- [PROBLEM STATEMENT]
Where the string "output" appears in a line of the data, show that line.

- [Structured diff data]

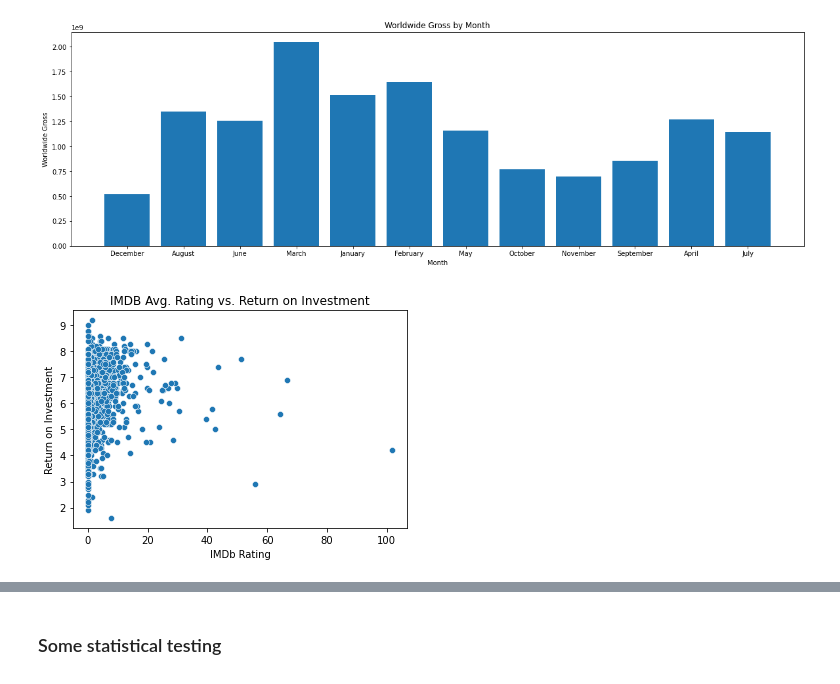
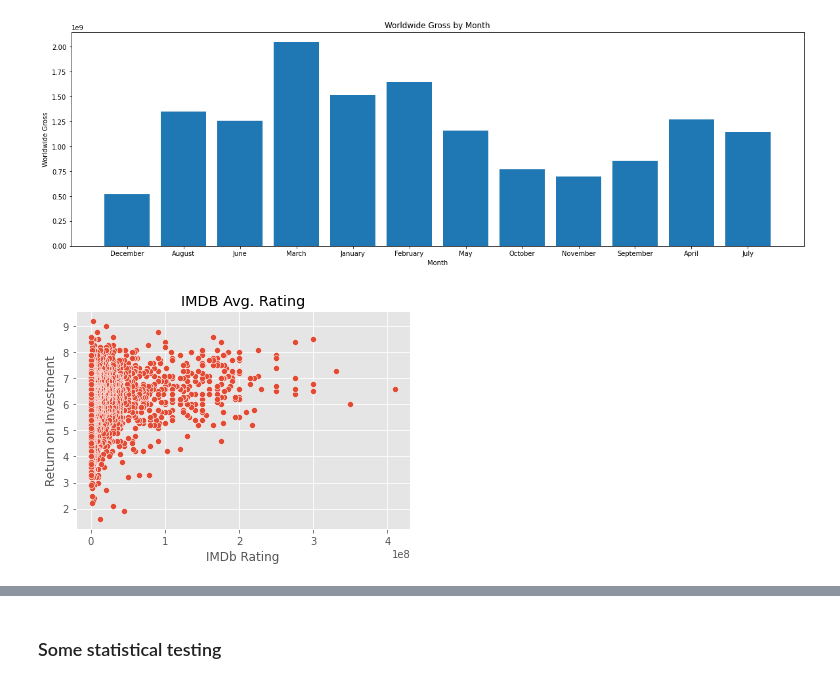
Before and after one commit to LydiaCuffman/film-investment-project, a Jupyter notebook: dsc-phase-2-project-v3-main/Em_scratch.ipynb, the cells around one changed output, grey strips where cells are left out. Cells and saved outputs as stored; diff of their text form; code cells hidden in the pictures.

```diff
--- a/dsc-phase-2-project-v3-main/Em_scratch.ipynb
+++ b/dsc-phase-2-project-v3-main/Em_scratch.ipynb
@@ -384,18 +384,18 @@ plt.show()
 # %%
 import seaborn as sns
 import matplotlib.pyplot as plt
 
 #Create scatterplot
-sns.scatterplot(x='return_on_investment', y='averagerating', data=all_movie_data)
+sns.scatterplot(x='production_budget', y='averagerating', data=all_movie_data)
 
 #Set axis labels and title
 plt.xlabel('IMDb Rating')
 plt.ylabel('Return on Investment')
-plt.title('IMDB Avg. Rating vs. Return on Investment')
+plt.title('IMDB Avg. Rating')
 
 plt.show()
 # %% [output]
-[figure, old version]
+[figure, new version]
 # %%
 #plotting imports
 import matplotlib.pyplot as plt
```
Also changed, not shown: parts of 3 cells of this notebook, 2 other files.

- [RESPONSE TO THE TASK]
Before and after one commit to LydiaCuffman/film-investment-project, a Jupyter notebook: dsc-phase-2-project-v3-main/Em_scratch.ipynb, the cells around one changed output, grey strips where cells are left out. Cells and saved outputs as stored; diff of their text form; code cells hidden in the pictures.
 # %% [output]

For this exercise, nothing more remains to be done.